Being a diabetic doesn’t mean being an invalid. It doesn’t make you less of a person, or less of a sexual being. It means facing an arduous, lifelong struggle and developing courage and resiliency to keep getting on with getting on. There’s nothing wrong with needing support in doing this.
It is important to have a doctor you trust to answer whatever questions about symptoms and medications you might have. But beyond the medical support, it might surprise you how helpful it can be to talk to someone who ‘gets’ both the physical and mental effects of diabetes. You may even discover benefits in being more in touch with your body than ever before. But the greatest benefit, of course, is life itself, always precious and worth protecting.
You can feel better. Help is available. Fran Weiss maintains a private practice in New York City. www.franweiss.com 212.362.6019
About the Author: Fran Weiss, LCSW-R, BCD, DCSW, CGP has a Private Practice in New York City. She is an Associate Clinical Professor at the Icahn School of Medicine at Mount Sinai. For over three decades, she has been the Sr. Psychotherapy Consultant to the New York Obesity Nutrition Research Center at New York-Presbyterian Hospital in affiliation with Columbia University, College of Physicians & Surgeons and Weill Cornell Medical College. and consultant to the Sleep Disorder Center at Weill Cornell Medical College. She is a member of the Board of Directors of the International Board for the Certification of Group Psychotherapists, American Group Psychotherapy Association ,and Chairs its Standards Committee.
The opinions and views of our guest contributors are shared to provide a broad perspective of eating disorders.

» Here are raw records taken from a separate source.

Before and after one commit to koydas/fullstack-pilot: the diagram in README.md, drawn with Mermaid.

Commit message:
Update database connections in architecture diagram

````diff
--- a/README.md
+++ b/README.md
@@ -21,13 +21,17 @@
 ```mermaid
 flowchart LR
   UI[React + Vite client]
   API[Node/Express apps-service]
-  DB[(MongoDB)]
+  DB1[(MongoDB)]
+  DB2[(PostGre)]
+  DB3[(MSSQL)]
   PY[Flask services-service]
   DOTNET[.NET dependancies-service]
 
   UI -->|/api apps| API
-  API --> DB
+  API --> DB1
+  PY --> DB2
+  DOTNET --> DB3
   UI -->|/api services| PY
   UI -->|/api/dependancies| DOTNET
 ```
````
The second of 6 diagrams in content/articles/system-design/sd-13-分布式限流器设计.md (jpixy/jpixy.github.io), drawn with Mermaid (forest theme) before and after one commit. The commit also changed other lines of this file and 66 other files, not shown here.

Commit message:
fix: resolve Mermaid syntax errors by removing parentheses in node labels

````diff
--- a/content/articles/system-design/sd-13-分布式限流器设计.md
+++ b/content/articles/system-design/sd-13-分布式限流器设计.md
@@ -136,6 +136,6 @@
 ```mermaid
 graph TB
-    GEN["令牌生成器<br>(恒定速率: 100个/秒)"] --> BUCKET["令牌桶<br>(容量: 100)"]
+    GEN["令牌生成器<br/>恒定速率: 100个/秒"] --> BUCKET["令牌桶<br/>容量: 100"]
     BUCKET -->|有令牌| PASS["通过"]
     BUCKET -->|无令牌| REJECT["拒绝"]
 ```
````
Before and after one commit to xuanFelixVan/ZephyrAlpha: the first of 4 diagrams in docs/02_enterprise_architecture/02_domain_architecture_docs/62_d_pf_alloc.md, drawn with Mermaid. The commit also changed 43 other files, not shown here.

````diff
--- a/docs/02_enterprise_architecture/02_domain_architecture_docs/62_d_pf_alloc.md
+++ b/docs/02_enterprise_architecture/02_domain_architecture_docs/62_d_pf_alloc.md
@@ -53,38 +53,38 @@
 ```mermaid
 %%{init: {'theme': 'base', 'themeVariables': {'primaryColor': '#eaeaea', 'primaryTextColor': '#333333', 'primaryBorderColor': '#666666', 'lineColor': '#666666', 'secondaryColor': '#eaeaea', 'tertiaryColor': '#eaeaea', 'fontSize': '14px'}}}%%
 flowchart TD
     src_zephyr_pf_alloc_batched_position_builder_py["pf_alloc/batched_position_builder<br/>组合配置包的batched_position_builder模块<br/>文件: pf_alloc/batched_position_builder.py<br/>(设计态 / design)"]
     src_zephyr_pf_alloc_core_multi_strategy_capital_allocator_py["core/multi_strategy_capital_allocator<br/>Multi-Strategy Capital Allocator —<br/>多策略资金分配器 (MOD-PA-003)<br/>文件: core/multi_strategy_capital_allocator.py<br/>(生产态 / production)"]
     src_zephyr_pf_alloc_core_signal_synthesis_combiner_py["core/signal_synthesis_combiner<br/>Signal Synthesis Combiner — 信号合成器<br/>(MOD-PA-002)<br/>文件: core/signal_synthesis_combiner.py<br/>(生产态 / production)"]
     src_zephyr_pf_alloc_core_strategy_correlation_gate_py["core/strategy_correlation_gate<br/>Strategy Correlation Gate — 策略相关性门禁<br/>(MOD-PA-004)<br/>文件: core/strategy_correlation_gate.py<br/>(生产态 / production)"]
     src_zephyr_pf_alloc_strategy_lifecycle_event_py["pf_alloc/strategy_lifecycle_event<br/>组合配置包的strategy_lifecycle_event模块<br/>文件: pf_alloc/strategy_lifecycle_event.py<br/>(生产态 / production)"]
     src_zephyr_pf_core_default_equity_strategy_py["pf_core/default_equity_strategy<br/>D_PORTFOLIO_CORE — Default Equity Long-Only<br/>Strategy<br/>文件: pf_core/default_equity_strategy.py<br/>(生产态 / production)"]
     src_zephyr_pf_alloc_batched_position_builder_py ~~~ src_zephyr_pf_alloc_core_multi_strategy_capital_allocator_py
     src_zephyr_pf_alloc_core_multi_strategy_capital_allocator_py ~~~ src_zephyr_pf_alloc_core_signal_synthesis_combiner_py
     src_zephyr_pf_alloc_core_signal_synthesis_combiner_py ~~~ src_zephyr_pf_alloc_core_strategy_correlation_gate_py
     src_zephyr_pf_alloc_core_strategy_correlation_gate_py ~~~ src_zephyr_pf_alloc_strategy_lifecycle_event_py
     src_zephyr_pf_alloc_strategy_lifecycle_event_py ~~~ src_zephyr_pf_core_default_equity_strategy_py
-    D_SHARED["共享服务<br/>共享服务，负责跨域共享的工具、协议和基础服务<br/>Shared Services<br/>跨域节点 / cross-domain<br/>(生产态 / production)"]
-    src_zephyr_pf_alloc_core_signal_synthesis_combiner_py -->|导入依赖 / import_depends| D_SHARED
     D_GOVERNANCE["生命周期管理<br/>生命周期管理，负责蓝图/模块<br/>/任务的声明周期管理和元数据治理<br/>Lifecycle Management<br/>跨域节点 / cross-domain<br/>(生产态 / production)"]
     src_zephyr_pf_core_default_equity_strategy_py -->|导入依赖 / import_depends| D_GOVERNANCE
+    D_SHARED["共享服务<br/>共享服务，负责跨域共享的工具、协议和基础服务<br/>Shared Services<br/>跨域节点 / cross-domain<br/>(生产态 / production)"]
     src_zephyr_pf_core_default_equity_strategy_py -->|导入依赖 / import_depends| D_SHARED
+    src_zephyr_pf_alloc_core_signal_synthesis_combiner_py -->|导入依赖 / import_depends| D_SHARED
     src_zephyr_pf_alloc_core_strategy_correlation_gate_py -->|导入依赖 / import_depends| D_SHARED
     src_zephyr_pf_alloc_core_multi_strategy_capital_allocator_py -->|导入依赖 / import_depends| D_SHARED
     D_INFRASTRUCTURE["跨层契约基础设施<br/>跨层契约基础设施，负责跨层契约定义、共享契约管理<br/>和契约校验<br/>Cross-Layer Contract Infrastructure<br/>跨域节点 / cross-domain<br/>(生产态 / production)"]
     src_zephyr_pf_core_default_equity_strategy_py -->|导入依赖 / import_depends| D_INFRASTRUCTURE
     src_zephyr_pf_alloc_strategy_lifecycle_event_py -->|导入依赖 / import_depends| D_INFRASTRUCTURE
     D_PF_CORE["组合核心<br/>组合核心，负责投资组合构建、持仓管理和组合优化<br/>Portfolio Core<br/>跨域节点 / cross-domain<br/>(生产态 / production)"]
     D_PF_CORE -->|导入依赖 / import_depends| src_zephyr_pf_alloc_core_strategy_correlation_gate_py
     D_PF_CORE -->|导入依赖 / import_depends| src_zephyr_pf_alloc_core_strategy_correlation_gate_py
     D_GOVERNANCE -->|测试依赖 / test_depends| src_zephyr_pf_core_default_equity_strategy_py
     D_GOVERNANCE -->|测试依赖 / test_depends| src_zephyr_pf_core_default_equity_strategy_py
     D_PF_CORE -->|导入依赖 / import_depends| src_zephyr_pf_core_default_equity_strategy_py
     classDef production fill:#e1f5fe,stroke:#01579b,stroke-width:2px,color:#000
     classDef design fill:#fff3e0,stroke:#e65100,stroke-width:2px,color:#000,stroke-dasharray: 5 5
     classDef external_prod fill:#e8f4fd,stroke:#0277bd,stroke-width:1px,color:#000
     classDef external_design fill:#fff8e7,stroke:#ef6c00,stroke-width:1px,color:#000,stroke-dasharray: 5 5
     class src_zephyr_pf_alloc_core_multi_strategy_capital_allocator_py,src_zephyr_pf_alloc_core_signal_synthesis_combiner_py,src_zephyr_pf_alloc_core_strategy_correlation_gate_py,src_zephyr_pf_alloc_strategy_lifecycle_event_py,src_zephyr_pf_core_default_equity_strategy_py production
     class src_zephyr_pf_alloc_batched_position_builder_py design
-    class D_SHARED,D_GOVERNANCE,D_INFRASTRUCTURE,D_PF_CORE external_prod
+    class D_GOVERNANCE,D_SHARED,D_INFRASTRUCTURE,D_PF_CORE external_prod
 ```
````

These are not necessarily the views of Eating Disorder Hope, but an effort to offer discussion of various issues by different concerned individuals.
We at Eating Disorder Hope understand that eating disorders result from a combination of environmental and genetic factors. If you or a loved one are suffering from an eating disorder, please know that there is hope for you, and seek immediate professional help.
Reviewed By: Jacquelyn Ekern, MS, LPC on February 28, 2017.
Published on EatingDisorderHope.com